Methods: Multimodal imaging including color fundus photography, spectral-domain optical coherence tomography, blue-light fundus autofluorescence, fluorescein angiography, and indocyanine green angiography.

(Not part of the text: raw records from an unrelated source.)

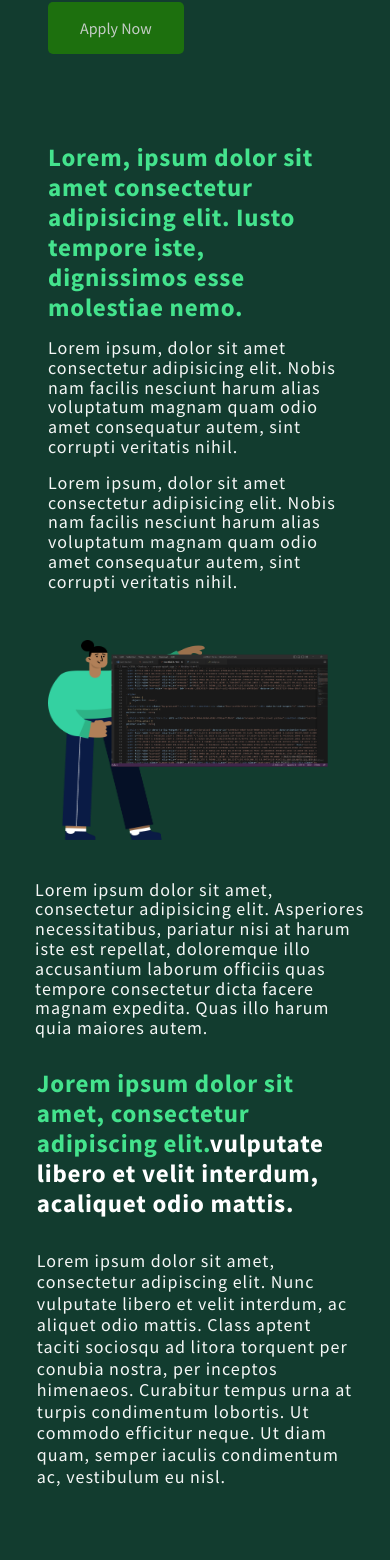
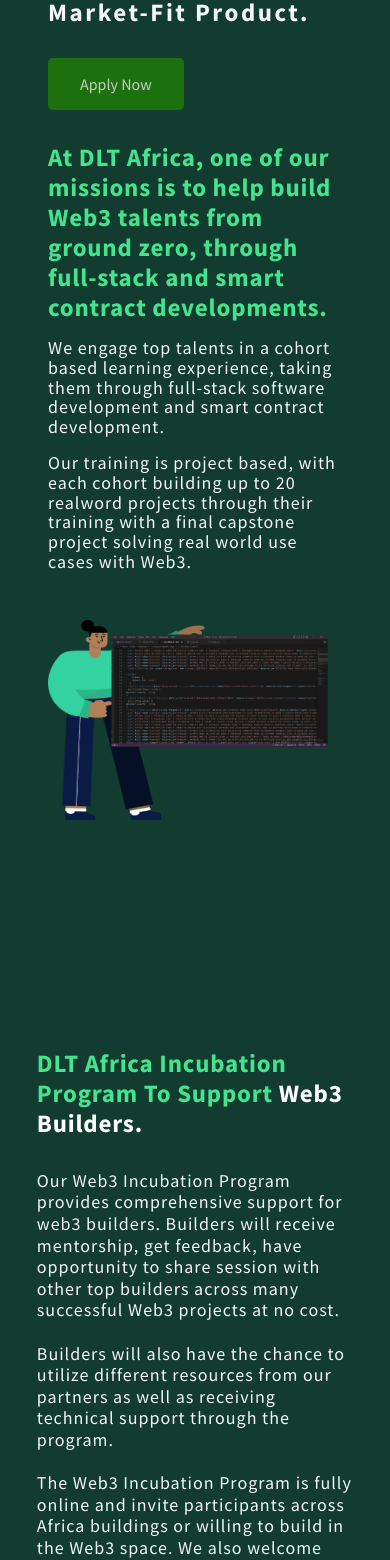
Before and after one commit to Mentor-Ntech/DLT-Website, a React (Create React App) app: page / in a window 390 px wide. Shown: the part 242-1802 px from the top of the page. Built offline with nearby package versions, Linux system fonts and the light colour scheme; no server answers.

Commit message:
Technical Writing

```diff
--- a/src/App.scss
+++ b/src/App.scss
@@ -6,7 +6,7 @@
 
 .pText {
   font-weight: 400;
-  font-size: 16px;
+  font-size: 20px;
   line-height: 1.1;
   letter-spacing: 1px;
   color: var(--white-color);
@@ -18,7 +18,6 @@
   line-height: 1.2;
   color: var(--secondary-color);
   letter-spacing: 0.8px;
-
 }
 
 h3 {
--- a/src/component/Footer/Footer.jsx
+++ b/src/component/Footer/Footer.jsx
@@ -48,7 +48,7 @@
               Need to talk to directly ? Contact Us
               <span className="outSp">&gt;</span>
             </h4>
-            <h5>Follow Dltafrical:</h5>
+            <h5>Follow DLTAfrica:</h5>
 
             <div className="footerIcon">
               <ul className="item">
--- a/src/component/Footer/Footer.scss
+++ b/src/component/Footer/Footer.scss
@@ -148,7 +148,7 @@
       }
     }
 
-    @media screen and (max-width: 2000px) {
+    @media screen and (min-width: 2000px) {
       height: 75px;
       width: 75px;
     }
--- a/src/component/Navbar/Navbar.jsx
+++ b/src/component/Navbar/Navbar.jsx
@@ -5,7 +5,7 @@
 
 import { useState } from "react";
 import { motion } from "framer-motion";
-import { Link } from "react-router-dom";
+import { Link, NavLink } from "react-router-dom";
 
 const navList = [
   { title: "Projects", id: 1, path: "/projects" },
@@ -37,7 +37,7 @@
             {navList.map(({ title, id, path }) => (
               <ul key={id}>
                 <li>
-                  <Link to={path}>{title}</Link>
+                  <NavLink to={path}>{title}</NavLink>
                 </li>
               </ul>
             ))}
@@ -56,9 +56,9 @@
                 <ul>
                   {navItems.map(({ title, id, path }) => (
                     <li key={id}>
-                      <Link to={path} onClick={() => setToggle(false)}>
+                      <NavLink to={path} onClick={() => setToggle(false)}>
                         {title}
-                      </Link>
+                      </NavLink>
                     </li>
                   ))}
                 </ul>
--- a/src/homepage/About/About.jsx
+++ b/src/homepage/About/About.jsx
@@ -1,32 +1,29 @@
-import './About.scss';
-import { images } from '../../images';
+import "./About.scss";
+import { images } from "../../images";
 
-const listText = ['Lorem ipsum, dolor sit amet consectetur adipisicing elit. Nobis nam facilis nesciunt harum alias voluptatum magnam quam odio amet consequatur autem, sint corrupti veritatis nihil.', 'Lorem ipsum, dolor sit amet consectetur adipisicing elit. Nobis nam facilis nesciunt harum alias voluptatum magnam quam odio amet consequatur autem, sint corrupti veritatis nihil.']
+const listText = [
+  "We engage top talents in a cohort based learning experience, taking them through full-stack software development and smart contract development.",
+  "Our training is  project based, with each cohort building up to 20 realword projects through their training with a final capstone project solving real world use cases with Web3.",
+];
 const About = () => {
-
   return (
-    <section className='about container'>
+    <section className="about container">
       <div className="imgContainer">
         <img src={images.code} alt="code on vscode image" />
       </div>
       <div className="aboutTextCon">
         <h2>
-          Lorem, ipsum dolor sit amet consectetur adipisicing elit. Iusto
-          tempore iste, dignissimos esse molestiae nemo.
+          At DLT Africa, one of our missions is to help build Web3 talents from
+          ground zero, through full-stack and smart contract developments.
         </h2>
         {listText.map((text, i) => (
-          <p className='pText' key={i}>{text}</p>
+          <p className="pText" key={i}>
+            {text}
+          </p>
         ))}
-
-        <p className='pText absText'>
-          Lorem ipsum dolor sit amet, consectetur adipisicing elit. Asperiores necessitatibus, pariatur nisi at harum iste est repellat, doloremque illo accusantium laborum officiis quas tempore consectetur dicta facere magnam expedita. Quas illo harum quia maiores autem.
-        </p>
       </div>
     </section>
+  );
+};
 
-
-
-  )
-}
-
-export default About
+export default About;
--- a/src/homepage/About/About.scss
+++ b/src/homepage/About/About.scss
@@ -66,37 +66,6 @@
       }
     }
 
-    .absText {
-      position: absolute;
-      right: 20px;
-      left: 25%;
-      margin-top: 5rem;
-
-      @media screen and (max-width: 1200px) {
-        margin-top: 1rem;
-      }
-
-      @media screen and (max-width: 1024px) {
-        margin-top: 30rem;
-        left: 5%;
-      }
-
-      @media screen and (max-width: 768px) {
-        margin-top: 22rem;
-        left: 7%;
-      }
-
-      @media screen and (max-width: 480px) {
-        margin-top: 17rem;
-        left: 9%;
-      }
-
-      @media screen and (max-width: 320px) {
-        margin-top: 14rem;
-        left: 14%;
-      }
-    }
-
     @media screen and (min-width: 2000px) {
       h2 {
         font-size: 60px;
--- a/src/homepage/Header/Header.jsx
+++ b/src/homepage/Header/Header.jsx
@@ -8,7 +8,8 @@
     <header className="header container">
       <div className="containerLeft">
         <h1>
-          Corem ipsum dolor sit amet, <span>consectetur adipiscing elit.</span>
+          Home Of Web3 Learning And Incubation Program From
+          <span> Ground Zero To Market-Fit Product.</span>
         </h1>
         <div>
           <Link className="btn genBtn" to="/join">
--- a/src/homepage/Network/Network.jsx
+++ b/src/homepage/Network/Network.jsx
@@ -6,12 +6,9 @@
     <section className="ourNetworkCon">
       <div className="title">
         <h2>OUR NETWORK</h2>
-        <h4>
-          Jorem ipsum dolor sit amet,
-          consectetur adipiscing elit.
-        </h4>
+        <h4>Jorem ipsum dolor sit amet, consectetur adipiscing elit.</h4>
         <div className="paragraph">
-          <p>
+          <p className="pText pNetwork">
             Lorem, ipsum dolor sit amet consectetur adipisicing elit. Dolores
             placeat laborum voluptatem unde ab harum, illo repudiandae aliquam
             error quis deserunt, soluta beatae asperiores corrupti amet
@@ -25,17 +22,15 @@
       <div className="joinCon">
         <div className="joinCon2">
           <h2>HOW TO JOIN US</h2>
-          <p className="pContent">
-            Borem ipsum, dolor sit amet consectetur <br />
-            adipisicing elit.
+          <p className="pText pContent">
+            We invite top talents from anywhere to join in-person learning
+            experience for 6 months full time training plus additional 3 months
+            of capstone project building and development.
           </p>
-          <p className="pContent">
-            Borem ipsum, dolor sit amet consectetur <br />
-            adipisicing elit.
-          </p>
-          <p className="pContent">
-            Borem ipsum, dolor sit amet consectetur <br />
-            adipisicing elit.
+          <p className="pText pContent">
+            Our Incubation Program is online and opened to all builders across
+            Africa for 12 weeks of product development, mentorship, and
+            all-inclusive support through out the program.
           </p>
         </div>
 
--- a/src/homepage/Network/Network.scss
+++ b/src/homepage/Network/Network.scss
@@ -27,9 +27,9 @@
   width: 55%;
 }
 
-.paragraph > p {
+.paragraph > .pNetwork {
   font-weight: 400;
-  font-size: 16px;
+  color: var(--black-color);
 }
 
 .joinCon {
@@ -48,10 +48,10 @@
   color: var(--honey-color);
 }
 
-.pContent {
+.joinCon2 .pContent {
   margin-top: 1rem;
   font-weight: 400;
-  font-size: 16px;
+  color: var(--black-color);
 }
 
 .joinCon2 > h2 {
--- a/src/homepage/Step/Step.jsx
+++ b/src/homepage/Step/Step.jsx
@@ -1,28 +1,36 @@
-import './Step.scss';
-import {images} from '../../images'
+import "./Step.scss";
+import { images } from "../../images";
 
 const Step = () => {
   return (
-    <section className='sectionStep'>
-      <h2 className='stepHeading'>
-      Jorem ipsum dolor sit amet, consectetur adipiscing elit.
-      <span>vulputate libero et velit interdum,
-      acaliquet odio mattis.</span>
+    <section className="sectionStep">
+      <h2 className="stepHeading">
+        DLT Africa Incubation Program To Support
+        <span> Web3 Builders.</span>
       </h2>
 
-      <div className='stepCon'>
-
-        <p className='pText'>
-          Lorem ipsum dolor sit amet, consectetur adipiscing elit.
-          Nunc vulputate libero et velit interdum, ac aliquet odio mattis.
-          Class aptent taciti sociosqu ad litora torquent per conubia nostra,
-          per inceptos himenaeos. Curabitur tempus urna at turpis condimentum lobortis.
-          Ut commodo efficitur neque. Ut diam quam, semper iaculis condimentum ac, vestibulum eu nisl.
+      <div className="stepCon">
+        <p className="pText">
+          Our Web3 Incubation Program provides comprehensive support for web3
+          builders. Builders will receive mentorship, get feedback, have
+          opportunity to share session with other top builders across many
+          successful Web3 projects at no cost.
+          <br />
+          <br />
+          Builders will also have the chance to utilize different resources from
+          our partners as well as receiving technical support through the
+          program.
+          <br />
+          <br />
+          The Web3 Incubation Program is fully online and invite participants
+          across Africa buildings or willing to build in the Web3 space. We also
+          welcome web2 builders willing to find a web3 strategy for their
+          products.
         </p>
-          <img src={images.step} alt=""/>
+        <img src={images.step} alt="step to incubation program" />
       </div>
     </section>
-  )
-}
+  );
+};
 
-export default Step
+export default Step;
--- a/src/homepage/Step/Step.scss
+++ b/src/homepage/Step/Step.scss
@@ -45,11 +45,14 @@
     }
   }
 
-
-    .stepHeading{
+  .stepHeading {
     margin-bottom: 3rem;
     font-size: 60px;
     width: 60%;
+
+    span {
+      color: white;
+    }
 
     @media screen and (min-width: 2000px) {
       margin-bottom: 2rem;
@@ -65,13 +68,6 @@
       width: 100%;
     }
 
-        @media screen and (max-width: 768px) {
-            span {
-                color: white;
-            }
-
-        }
-
     @media screen and (max-width: 480px) {
       font-size: 25px;
     }
@@ -79,8 +75,6 @@
     @media screen and (max-width: 320px) {
       font-size: 20px;
     }
-
-
   }
 
   img {
@@ -98,7 +92,6 @@
 
     @media screen and (max-width: 768px) {
       display: none;
-
     }
   }
 }
```
Lines whose indentation alone changed are shown as unchanged.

Results: A 24-year-old otherwise healthy woman presented with an acute bilateral visual disturbance associated with cervical lymphadenopathy. Spectral-domain optical coherence tomography showed bilateral foveal serous retinal detachment (SRD) with thickening of the ellipsoid zone throughout the posterior pole corresponding to hyperautofluorescence on fundus autofluorescence, faint diffuse hyperfluorescence on fluorescein angiography without leakage, and mild late hyperfluorescence on indocyanine green angiography. Systemic workup revealed an acute Epstein-Barr virus infection. Within several weeks, multifocal SRDs developed in the macula and paramacula. The SRDs then became increasingly hyperautofluorescent with spectral-domain optical coherence tomography showing subretinal hyperreflective material. This vitelliform material then slowly resolved while the thickness of the surrounding ellipsoid zone normalized. The fluorescein angiography and indocyanine green angiography appeared normal at Month 8. Visual acuity was 20/20 in both eyes at all times. No treatment was initiated.
Conclusion: Acute exudative polymorphous vitelliform maculopathy may be associated with an acute Epstein-Barr virus infection. Acutely, multimodal imaging revealed findings consistent with RPE dysfunction and reduced photopigment density. Subsequent accumulation of vitelliform material gradually resolved over an 8-month follow-up.